Task requirements:
In your copy of the listing below, reproduce each word exactly and include no pictures.

Segment Start: Provided information

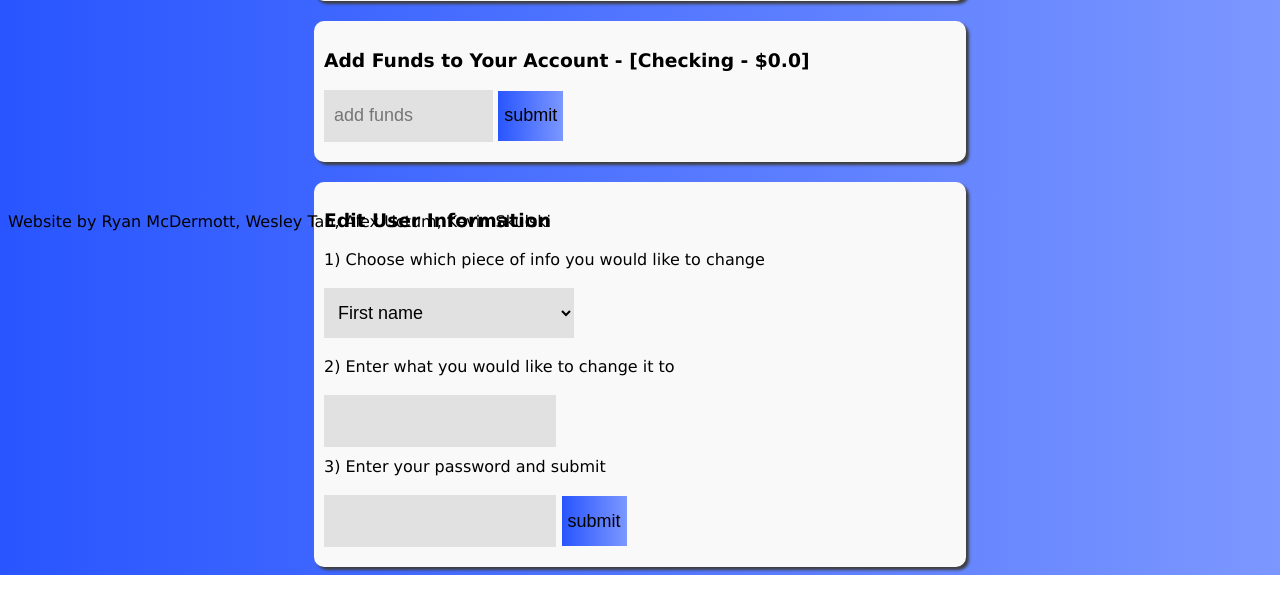
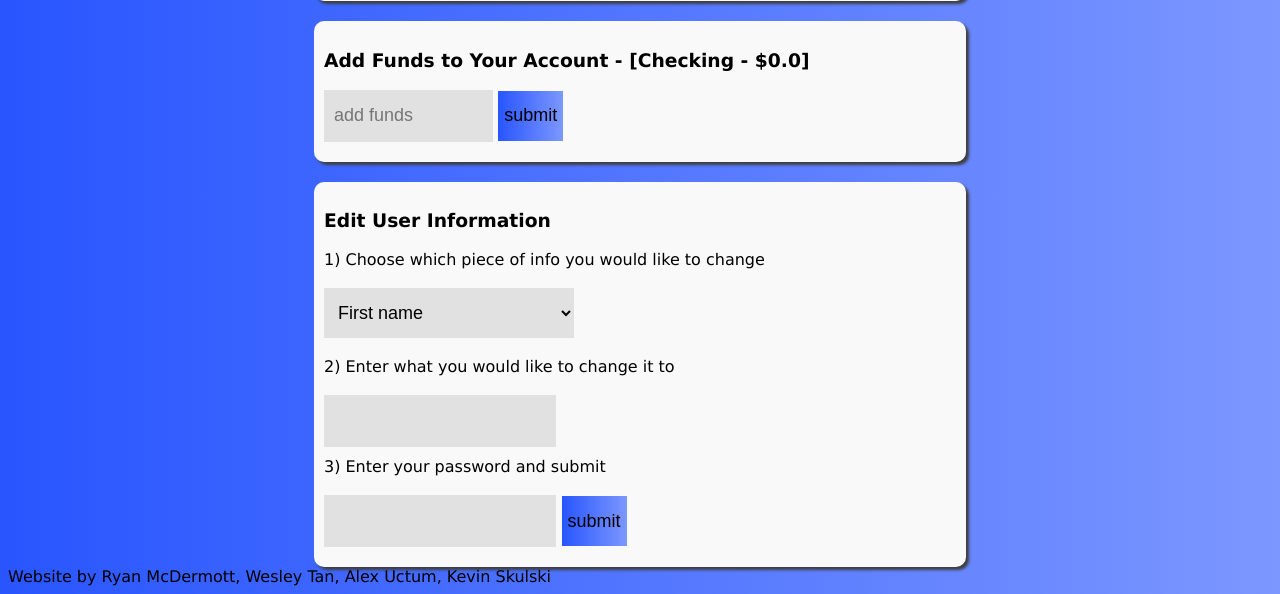
Before and after one commit to tanwesley/microlending_project, a Flask app: page /accountManagement in a window 1280 px wide. Shown: the part 569-1163 px from the top of the page. Run offline with Flask 2, Linux system fonts and the light colour scheme; a user stored in the database is signed in; data comes from the database, SQL or seed files in the repository; parts of the project's set-up code (start-up, migrations or seed data) failed here and were passed over.

Commit message:
fixed footer

```diff
--- a/app/templates/accountManagement.html
+++ b/app/templates/accountManagement.html
@@ -72,5 +72,5 @@
         </form>
     </div>
 </body>
-<footer style="position: absolute; bottom: 0px;">Website by Ryan McDermott, Wesley Tan, Alex Uctum, Kevin Skulski</footer>
+<footer style="position: relative; bottom: 0px;">Website by Ryan McDermott, Wesley Tan, Alex Uctum, Kevin Skulski</footer>
 </html>
```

Segment End: Provided information

Worked solution:
Before and after one commit to tanwesley/microlending_project, a Flask app: page /accountManagement in a window 1280 px wide. Shown: the part 569-1163 px from the top of the page. Run offline with Flask 2, Linux system fonts and the light colour scheme; a user stored in the database is signed in; data comes from the database, SQL or seed files in the repository; parts of the project's set-up code (start-up, migrations or seed data) failed here and were passed over.

Commit message:
fixed footer

```diff
--- a/app/templates/accountManagement.html
+++ b/app/templates/accountManagement.html
@@ -72,5 +72,5 @@
         </form>
     </div>
 </body>
-<footer style="position: absolute; bottom: 0px;">Website by Ryan McDermott, Wesley Tan, Alex Uctum, Kevin Skulski</footer>
+<footer style="position: relative; bottom: 0px;">Website by Ryan McDermott, Wesley Tan, Alex Uctum, Kevin Skulski</footer>
 </html>
```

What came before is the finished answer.